(Web page edit records)
***

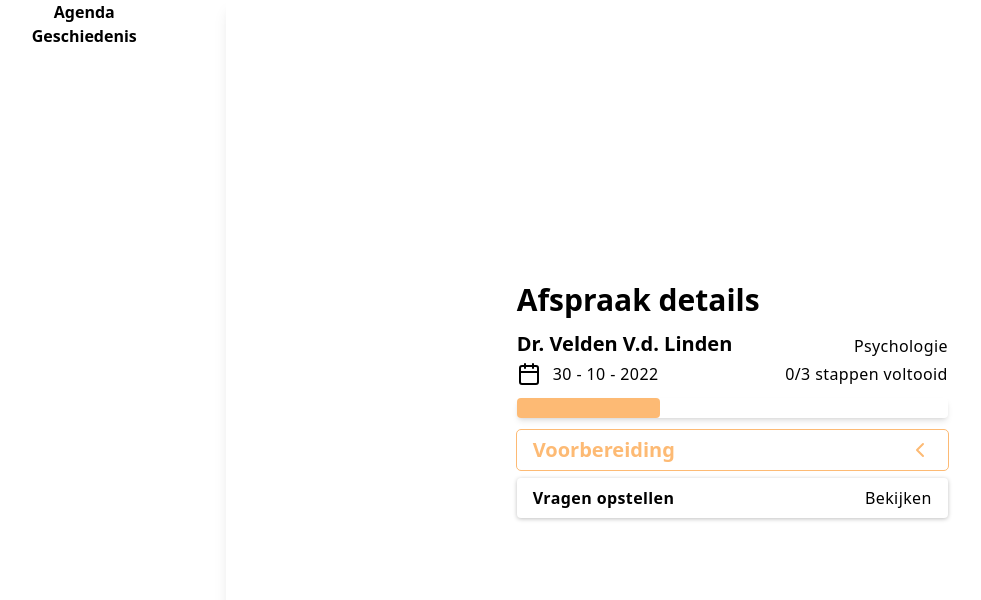
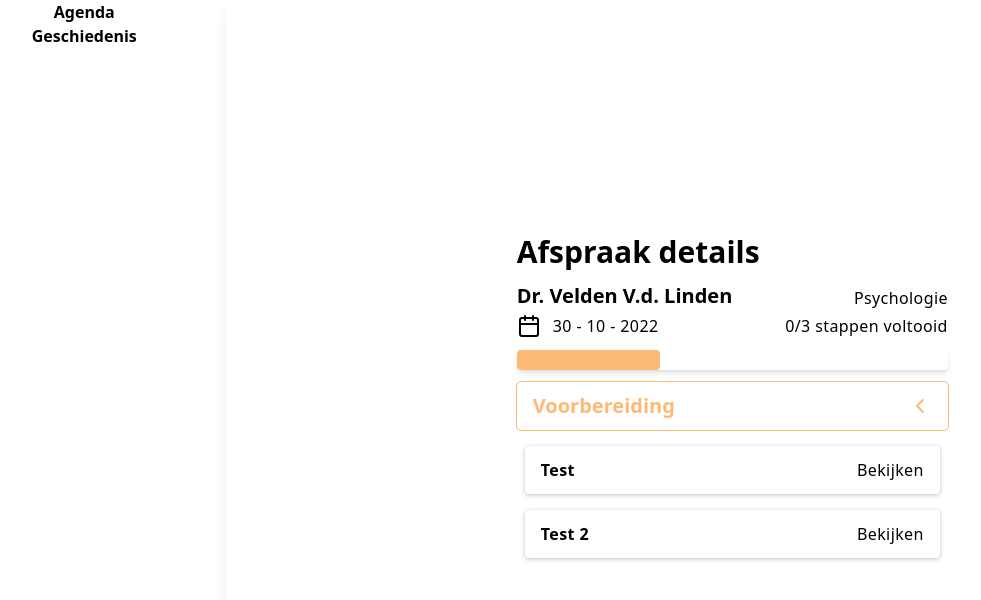
Before and after one commit to jexscx/hello-health, a Nuxt app: page / in a window 1280 px wide. Shown: the top 600 px of the page, without its empty margins (41-1022 px from the left). Built offline with nearby package versions, Linux system fonts and the light colour scheme.

Commit message:
add: appointmentstep + toogle function

```diff
--- /dev/null
+++ b/components/Appointment/AppointmentStep.vue
@@ -0,0 +1,47 @@
+<template>
+    <button class="outline outline-1 outline-orange-300 rounded w-full h-12" @click="toggle()">
+        <div class="flex flex-row justify-between mx-4 items-center">
+            <h6 class="text-xl font-bold text-orange-300">{{ stepName }}</h6>
+            <svg width="24" height="24" fill="none" stroke="#fdba74" stroke-width="2" stroke-linecap="round"
+                stroke-linejoin="round">
+                <use href=" /feather-sprite.svg#chevron-down" v-if="isOpen" />
+                <use href=" /feather-sprite.svg#chevron-left" v-else />
+            </svg>
+        </div>
+    </button>
+    <div class="transition-all overflow-hidden" ref="content">
+        <div class="flex flex-col gap-4 p-2">
+            <div class="shadow-3xl rounded w-full h-12 flex flex-row justify-between items-center"
+                v-for="substep of substeps" :key="substep">
+                <p class="pl-4 text-base font-bold tracking-wide">{{ substep }}</p>
+                <button class="pr-4">
+                    <p class="text-base tracking-wide">Bekijken</p>
+                </button>
+            </div>
+        </div>
+    </div>
+</template>
+
+
+<script setup lang="ts">
+interface Props {
+    stepName: string;
+    substeps: string[];
+}
+
+const isOpen = useState('isOpen', () => false);
+const content = ref<HTMLDivElement | null>(null);
+
+const props = defineProps<Props>();
+const toggle = () => {
+    isOpen.value = !isOpen.value;
+    if (content.value) {
+        if (isOpen.value) {
+            content.value.style.maxHeight = content.value?.scrollHeight + 'px';
+        } else {
+            content.value.style.maxHeight = '0px';
+        }
+    }
+}
+
+</script>
--- a/components/AppointmentDetail.vue
+++ b/components/AppointmentDetail.vue
@@ -26,29 +26,10 @@
         </div>
 
         <div class="flex flex-col gap-y-2">
-            <button @click="changeIcon()" class="outline outline-1 outline-orange-300 rounded w-full h-10">
-                <div class="flex flex-row justify-between mx-4 items-center">
-                    <h6 class="text-xl font-bold text-orange-300">Voorbereiding</h6>
-                    <svg width="24" height="24" fill="none" stroke="#fdba74" stroke-width="2" stroke-linecap="round"
-                        stroke-linejoin="round">
-                        <use href="/feather-sprite.svg#chevron-left" />
-                    </svg>
-                </div>
-            </button>
-            <div class="shadow-3xl rounded w-full h-10 flex flex-row justify-between items-center">
-                <p class="pl-4 text-base font-bold tracking-wide">Vragen opstellen</p>
-                <button class="pr-4">
-                    <p class="text-base tracking-wide">Bekijken</p>
-                </button>
-            </div>
+            <AppointmentStep step-name="Voorbereiding" :substeps="['Test', 'Test 2']" />
         </div>
     </div>
 </template>
 
-<script>
-var icon =
-    function changeIcon(params) {
-
-
-    }
+<script setup>
 </script>
--- a/nuxt.config.ts
+++ b/nuxt.config.ts
@@ -7,4 +7,7 @@ export default defineNuxtConfig({
         autoprefixer: {},
       },
     },
+    typescript: {
+      strict: true
+    }
   })
```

***

◆ Your instructions ◆
Going over every line of the entries, tally those containing the string "button" and report only the figure.

◆ Expected output ◆
8